The other reason that the company is fab is that CEO and founder, Jason Goldberg, is an active practitioner of transparent management, and his blog posts, both pre- and post-launch, are a terrific companion guide to the site. They provide insight into the behind the scenes ins and outs of launching a start-up from a CEO who is clearly interested not only in building a great product but also a great company–and, so far, is hitting the ball out of the park.
I’ve added Jason’s blog, betashop, to my must-read list, thanks to his candid and smart first-hand perspectives on start-up and leadership basics, including choosing investors, managing board members, pivoting and staying effective. Fab.com is invitation-only, but request an invite and you’ll get one right away. And the company is hiring.
While I’m on management, two reads on the subject–Mavericks at Work by Fast Company veterans Bill Taylor and Polly LaBarre and, from another Fast Company veteran, It’s Always Personal by Anne Kreamer.
Mavericks at Work hit the New York Times’ bestseller list when it was published back in 2005, but I only got around to reading it earlier this month.

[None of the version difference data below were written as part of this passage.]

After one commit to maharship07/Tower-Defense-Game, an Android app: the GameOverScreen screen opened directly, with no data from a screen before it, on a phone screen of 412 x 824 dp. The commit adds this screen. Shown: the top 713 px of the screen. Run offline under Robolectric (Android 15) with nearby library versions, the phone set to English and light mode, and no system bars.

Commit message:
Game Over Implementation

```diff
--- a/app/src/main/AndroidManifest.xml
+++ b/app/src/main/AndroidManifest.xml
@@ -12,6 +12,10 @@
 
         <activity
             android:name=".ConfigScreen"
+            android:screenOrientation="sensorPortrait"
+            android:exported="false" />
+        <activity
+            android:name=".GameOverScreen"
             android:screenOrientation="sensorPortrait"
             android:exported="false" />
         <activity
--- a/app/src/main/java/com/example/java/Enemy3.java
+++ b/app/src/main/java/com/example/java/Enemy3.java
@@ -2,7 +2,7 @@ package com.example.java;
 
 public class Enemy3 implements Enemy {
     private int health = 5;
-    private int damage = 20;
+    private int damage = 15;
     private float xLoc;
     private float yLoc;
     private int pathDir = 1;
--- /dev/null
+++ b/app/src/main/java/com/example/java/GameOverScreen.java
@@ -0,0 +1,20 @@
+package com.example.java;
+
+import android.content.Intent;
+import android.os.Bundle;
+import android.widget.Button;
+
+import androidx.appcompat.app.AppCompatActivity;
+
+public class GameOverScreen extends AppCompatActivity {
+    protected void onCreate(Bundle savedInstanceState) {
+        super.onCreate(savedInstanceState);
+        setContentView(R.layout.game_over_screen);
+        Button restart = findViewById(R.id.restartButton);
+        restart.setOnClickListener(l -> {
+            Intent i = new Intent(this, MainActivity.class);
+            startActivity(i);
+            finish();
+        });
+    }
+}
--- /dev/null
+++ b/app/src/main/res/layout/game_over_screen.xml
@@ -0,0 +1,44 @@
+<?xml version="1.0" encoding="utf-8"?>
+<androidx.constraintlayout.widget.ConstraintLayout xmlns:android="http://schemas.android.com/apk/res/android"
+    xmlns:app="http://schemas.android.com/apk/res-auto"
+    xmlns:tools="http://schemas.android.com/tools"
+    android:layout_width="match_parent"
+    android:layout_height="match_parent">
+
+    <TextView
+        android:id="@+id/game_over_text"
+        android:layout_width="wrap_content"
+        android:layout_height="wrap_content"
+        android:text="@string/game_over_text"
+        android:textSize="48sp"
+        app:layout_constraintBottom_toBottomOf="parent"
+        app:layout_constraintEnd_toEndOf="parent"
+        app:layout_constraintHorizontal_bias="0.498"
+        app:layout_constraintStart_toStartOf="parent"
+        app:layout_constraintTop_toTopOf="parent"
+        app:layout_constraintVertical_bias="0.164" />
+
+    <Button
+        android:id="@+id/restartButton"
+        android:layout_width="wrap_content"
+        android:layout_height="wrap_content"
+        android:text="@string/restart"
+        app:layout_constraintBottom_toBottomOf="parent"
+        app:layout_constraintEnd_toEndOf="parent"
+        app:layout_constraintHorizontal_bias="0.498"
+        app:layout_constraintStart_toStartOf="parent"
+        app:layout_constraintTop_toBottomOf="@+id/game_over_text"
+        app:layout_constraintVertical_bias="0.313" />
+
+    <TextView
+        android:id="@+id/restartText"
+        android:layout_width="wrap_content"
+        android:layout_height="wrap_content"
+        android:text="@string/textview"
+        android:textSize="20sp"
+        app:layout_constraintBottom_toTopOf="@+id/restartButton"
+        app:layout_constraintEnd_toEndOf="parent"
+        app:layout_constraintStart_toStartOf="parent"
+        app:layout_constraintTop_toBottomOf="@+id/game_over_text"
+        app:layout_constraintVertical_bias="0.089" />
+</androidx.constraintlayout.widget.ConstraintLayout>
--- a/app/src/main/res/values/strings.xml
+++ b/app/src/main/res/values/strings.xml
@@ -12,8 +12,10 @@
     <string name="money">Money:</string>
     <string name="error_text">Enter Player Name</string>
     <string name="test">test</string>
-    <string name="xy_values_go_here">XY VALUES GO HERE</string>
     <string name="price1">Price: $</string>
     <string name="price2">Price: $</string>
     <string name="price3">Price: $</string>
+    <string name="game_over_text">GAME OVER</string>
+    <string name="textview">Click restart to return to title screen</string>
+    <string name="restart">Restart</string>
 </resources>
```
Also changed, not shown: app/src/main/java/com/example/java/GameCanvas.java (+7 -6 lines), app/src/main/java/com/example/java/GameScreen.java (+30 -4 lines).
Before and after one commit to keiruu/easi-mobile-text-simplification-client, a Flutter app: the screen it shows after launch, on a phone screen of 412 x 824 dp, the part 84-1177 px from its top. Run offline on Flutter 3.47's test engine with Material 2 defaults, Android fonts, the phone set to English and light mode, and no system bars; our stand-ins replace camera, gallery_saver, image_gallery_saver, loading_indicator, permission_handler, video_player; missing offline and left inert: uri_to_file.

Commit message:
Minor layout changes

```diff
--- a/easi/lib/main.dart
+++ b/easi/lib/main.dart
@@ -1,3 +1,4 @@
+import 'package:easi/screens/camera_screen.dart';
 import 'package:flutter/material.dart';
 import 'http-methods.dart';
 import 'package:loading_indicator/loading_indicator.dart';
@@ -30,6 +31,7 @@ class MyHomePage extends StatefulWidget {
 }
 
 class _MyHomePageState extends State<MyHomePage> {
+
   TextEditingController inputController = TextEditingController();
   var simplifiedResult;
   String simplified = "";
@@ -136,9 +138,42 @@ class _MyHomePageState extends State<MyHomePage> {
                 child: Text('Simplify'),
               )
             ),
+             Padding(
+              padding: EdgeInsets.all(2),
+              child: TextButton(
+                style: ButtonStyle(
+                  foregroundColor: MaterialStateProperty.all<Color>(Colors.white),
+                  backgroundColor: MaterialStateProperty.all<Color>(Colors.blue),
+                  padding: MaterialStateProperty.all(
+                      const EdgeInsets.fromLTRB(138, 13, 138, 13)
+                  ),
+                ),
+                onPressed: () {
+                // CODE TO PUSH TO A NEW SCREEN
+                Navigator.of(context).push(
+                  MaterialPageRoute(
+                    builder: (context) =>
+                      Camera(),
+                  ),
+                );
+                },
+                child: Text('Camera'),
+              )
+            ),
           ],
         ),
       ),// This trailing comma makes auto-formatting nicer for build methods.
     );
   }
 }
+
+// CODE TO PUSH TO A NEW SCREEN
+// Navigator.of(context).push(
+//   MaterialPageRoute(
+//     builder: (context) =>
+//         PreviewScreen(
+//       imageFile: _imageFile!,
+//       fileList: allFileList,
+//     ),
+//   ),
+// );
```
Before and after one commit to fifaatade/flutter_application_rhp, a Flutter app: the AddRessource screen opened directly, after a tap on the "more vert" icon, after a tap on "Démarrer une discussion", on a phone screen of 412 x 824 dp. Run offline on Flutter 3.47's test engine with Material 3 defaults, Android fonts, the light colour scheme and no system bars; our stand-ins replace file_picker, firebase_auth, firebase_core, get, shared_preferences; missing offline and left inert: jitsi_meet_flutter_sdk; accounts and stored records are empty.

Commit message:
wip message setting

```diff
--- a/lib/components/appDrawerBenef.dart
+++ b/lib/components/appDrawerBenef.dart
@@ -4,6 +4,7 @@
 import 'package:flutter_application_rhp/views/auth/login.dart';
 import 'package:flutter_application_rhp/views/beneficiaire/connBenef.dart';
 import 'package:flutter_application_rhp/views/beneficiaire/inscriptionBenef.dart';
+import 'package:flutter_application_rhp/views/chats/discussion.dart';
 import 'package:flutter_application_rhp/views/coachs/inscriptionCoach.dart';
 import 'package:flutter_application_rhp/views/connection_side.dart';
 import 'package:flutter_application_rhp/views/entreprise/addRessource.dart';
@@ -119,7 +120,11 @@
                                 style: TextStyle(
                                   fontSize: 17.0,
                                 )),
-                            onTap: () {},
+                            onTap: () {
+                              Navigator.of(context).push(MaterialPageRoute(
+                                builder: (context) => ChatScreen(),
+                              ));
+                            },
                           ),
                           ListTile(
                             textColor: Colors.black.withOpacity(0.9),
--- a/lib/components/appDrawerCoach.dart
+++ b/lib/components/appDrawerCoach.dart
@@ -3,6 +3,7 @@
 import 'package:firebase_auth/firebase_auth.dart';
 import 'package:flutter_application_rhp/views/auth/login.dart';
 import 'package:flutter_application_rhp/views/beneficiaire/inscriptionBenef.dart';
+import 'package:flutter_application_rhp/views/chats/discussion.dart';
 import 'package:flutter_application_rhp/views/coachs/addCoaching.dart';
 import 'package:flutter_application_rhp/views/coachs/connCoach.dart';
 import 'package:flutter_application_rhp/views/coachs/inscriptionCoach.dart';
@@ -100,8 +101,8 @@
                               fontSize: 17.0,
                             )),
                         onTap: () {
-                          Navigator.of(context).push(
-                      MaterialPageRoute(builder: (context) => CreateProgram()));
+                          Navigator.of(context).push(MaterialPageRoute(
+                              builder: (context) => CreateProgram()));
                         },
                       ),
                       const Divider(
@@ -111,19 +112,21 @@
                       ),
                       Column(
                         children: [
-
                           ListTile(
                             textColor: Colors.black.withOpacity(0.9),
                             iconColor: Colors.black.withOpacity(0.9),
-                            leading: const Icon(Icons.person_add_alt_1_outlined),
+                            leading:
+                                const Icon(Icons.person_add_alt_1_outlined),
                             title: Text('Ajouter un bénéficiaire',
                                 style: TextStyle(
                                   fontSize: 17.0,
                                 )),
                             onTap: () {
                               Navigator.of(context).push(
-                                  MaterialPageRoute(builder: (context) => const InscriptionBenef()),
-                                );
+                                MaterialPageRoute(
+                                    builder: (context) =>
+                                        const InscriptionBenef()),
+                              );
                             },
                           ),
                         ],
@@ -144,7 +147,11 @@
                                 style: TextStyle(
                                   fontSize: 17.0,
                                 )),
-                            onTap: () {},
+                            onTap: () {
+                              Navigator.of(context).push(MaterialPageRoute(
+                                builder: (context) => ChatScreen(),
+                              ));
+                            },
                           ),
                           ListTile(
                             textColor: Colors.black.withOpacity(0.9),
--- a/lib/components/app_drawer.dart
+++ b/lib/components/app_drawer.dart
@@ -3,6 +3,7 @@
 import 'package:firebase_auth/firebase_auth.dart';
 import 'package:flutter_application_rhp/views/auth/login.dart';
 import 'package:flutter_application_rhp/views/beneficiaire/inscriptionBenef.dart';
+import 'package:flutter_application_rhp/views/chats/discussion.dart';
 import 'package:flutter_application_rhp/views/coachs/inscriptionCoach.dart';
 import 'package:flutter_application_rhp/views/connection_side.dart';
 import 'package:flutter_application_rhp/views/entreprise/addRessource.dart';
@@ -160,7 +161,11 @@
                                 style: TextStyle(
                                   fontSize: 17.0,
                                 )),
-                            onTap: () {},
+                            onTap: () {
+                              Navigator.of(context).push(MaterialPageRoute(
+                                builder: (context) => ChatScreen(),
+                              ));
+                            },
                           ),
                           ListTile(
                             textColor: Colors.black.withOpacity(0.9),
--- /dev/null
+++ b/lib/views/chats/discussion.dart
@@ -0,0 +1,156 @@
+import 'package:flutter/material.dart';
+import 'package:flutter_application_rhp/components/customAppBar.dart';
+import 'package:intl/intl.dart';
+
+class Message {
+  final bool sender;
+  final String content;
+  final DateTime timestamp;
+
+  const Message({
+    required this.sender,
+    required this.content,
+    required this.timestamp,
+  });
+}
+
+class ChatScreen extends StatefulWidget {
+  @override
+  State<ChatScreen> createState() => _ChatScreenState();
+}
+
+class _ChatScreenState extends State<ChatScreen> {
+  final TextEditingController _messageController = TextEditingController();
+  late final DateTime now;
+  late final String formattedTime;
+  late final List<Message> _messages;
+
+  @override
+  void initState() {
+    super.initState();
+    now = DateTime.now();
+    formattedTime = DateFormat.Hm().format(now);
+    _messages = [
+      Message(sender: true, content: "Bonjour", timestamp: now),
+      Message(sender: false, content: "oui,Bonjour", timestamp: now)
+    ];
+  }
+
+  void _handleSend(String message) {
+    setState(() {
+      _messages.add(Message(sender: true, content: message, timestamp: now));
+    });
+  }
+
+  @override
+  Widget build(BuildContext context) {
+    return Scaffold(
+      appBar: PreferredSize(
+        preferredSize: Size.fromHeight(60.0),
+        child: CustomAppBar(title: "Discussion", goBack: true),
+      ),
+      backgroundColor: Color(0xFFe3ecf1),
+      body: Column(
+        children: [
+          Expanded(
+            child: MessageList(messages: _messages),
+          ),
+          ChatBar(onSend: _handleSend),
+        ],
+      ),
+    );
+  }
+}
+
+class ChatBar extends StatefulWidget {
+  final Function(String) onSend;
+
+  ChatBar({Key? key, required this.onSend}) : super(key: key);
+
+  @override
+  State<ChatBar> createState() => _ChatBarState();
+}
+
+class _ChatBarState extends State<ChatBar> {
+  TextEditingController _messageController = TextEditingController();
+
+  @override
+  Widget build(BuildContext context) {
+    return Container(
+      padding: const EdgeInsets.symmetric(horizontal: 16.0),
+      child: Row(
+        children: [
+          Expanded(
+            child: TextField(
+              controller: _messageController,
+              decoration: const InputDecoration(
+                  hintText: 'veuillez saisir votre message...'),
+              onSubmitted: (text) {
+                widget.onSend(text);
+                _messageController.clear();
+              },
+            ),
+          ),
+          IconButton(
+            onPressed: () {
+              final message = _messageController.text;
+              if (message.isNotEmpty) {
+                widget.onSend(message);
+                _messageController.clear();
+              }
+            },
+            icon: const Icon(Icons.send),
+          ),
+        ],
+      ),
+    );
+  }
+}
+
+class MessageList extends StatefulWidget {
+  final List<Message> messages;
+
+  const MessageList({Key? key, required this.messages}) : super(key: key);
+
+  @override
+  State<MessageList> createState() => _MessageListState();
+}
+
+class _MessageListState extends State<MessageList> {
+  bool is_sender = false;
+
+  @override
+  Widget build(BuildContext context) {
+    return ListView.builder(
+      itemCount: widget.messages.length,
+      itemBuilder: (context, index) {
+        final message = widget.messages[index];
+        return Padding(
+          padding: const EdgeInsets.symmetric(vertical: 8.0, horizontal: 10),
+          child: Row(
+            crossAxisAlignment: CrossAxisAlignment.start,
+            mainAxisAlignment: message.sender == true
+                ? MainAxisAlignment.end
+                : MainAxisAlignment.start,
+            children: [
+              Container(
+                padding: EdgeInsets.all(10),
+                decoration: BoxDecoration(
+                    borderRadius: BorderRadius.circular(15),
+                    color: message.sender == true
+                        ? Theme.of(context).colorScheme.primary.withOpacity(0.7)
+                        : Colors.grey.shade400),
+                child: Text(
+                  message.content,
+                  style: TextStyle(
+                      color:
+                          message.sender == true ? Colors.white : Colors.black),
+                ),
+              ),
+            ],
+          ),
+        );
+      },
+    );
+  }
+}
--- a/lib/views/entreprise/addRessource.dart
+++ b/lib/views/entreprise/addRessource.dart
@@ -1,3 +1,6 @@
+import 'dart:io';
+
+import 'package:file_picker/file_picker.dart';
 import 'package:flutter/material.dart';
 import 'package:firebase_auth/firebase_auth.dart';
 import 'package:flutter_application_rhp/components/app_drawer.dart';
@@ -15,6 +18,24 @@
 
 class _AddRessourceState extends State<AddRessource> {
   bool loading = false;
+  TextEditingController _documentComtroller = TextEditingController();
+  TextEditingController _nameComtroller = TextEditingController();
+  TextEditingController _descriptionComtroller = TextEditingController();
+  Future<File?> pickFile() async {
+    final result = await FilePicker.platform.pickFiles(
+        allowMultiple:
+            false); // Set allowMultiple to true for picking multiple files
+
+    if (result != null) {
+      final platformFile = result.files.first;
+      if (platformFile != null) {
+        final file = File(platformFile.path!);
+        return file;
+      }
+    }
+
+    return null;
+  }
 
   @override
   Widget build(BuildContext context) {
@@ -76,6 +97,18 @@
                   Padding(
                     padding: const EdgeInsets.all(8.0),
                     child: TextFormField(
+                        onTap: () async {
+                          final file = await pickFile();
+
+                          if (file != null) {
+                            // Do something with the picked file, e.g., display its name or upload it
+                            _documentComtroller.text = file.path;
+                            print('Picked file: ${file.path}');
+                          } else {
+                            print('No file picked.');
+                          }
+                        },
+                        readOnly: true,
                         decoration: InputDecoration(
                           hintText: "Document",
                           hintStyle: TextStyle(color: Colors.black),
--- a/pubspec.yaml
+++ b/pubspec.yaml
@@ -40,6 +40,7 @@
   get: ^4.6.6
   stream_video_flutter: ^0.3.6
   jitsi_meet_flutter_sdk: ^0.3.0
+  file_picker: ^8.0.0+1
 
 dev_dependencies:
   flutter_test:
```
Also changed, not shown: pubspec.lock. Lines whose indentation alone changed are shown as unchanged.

If you haven’t read it yet either, and you’re interested in creating, leading or growing a disruptive, innovative, open-sourced, values-based, customer- and employee-centric organization, plow your way past all of those buzz words and dig into this book. Case studies from companies large and small will prove energizing and inspiring and will likely kick off some great creative ideas.
And I just added the recently published It’s Always Personal to my To Read list. I happily cop to having had more than one crying jag at work when I was an investment banker. Thankfully, I always managed to take it outside. But I also always felt that a truly healthy workplace would have been able to handle my tears.
Researched in conjunction with JWT, It’s Always Personal explores the idea that workplaces that can handle peoples’ tears–and emotions–make for happier and more productive environments. Sounds like it may be a great complement to one of my other favorite reads, Fierce Conversations.
This past week, two cases of IPO overreach–Prada and Pandora. Back in February I wrote that had I been advising Prada on its IPO, I would have counseled an offering on the Paris Bourse rather than the Hong Kong exchange. This week Prada priced its downsized Hong Kong deal at the bottom of its indicative price range. At the same time, Pandora’s aggressively upsized IPO fell quickly back to earth just two days after it started trading.
Neither deal was a disaster–especially in light of prevailing market conditions. It will take time for the stocks to settle in and find their trading ranges. Nonetheless, their starting points were unarguably mediocre and underscore my conviction that patience and perspicacity are underrated corporate virtues when it comes to initial public offerings, that the much-debated pricing of LinkedIn’s IPO was just fine and that there is no bubble in public technology markets–investors are simply hungry for real growth stories. They also firmly underscore my conviction that underwriters’ fees should be based not only on deal size, but also performance.
And finally, now through June 30th the Human Rights Watch Film Festival is running here in New York in conjunction with the Film Society of Lincoln Center. This year, four sweeping themes: Truth, Justice and Accountability; Times of Conflict and Responses to Terrorism; Human Dignity; Migrants’ and Women’s Rights. The festival features a mix of narrative and documentary films from 12 countries, with 3-4 screenings a day and filmmakers doing Q&A’s after each one. An interview with festival director John Biaggi is here.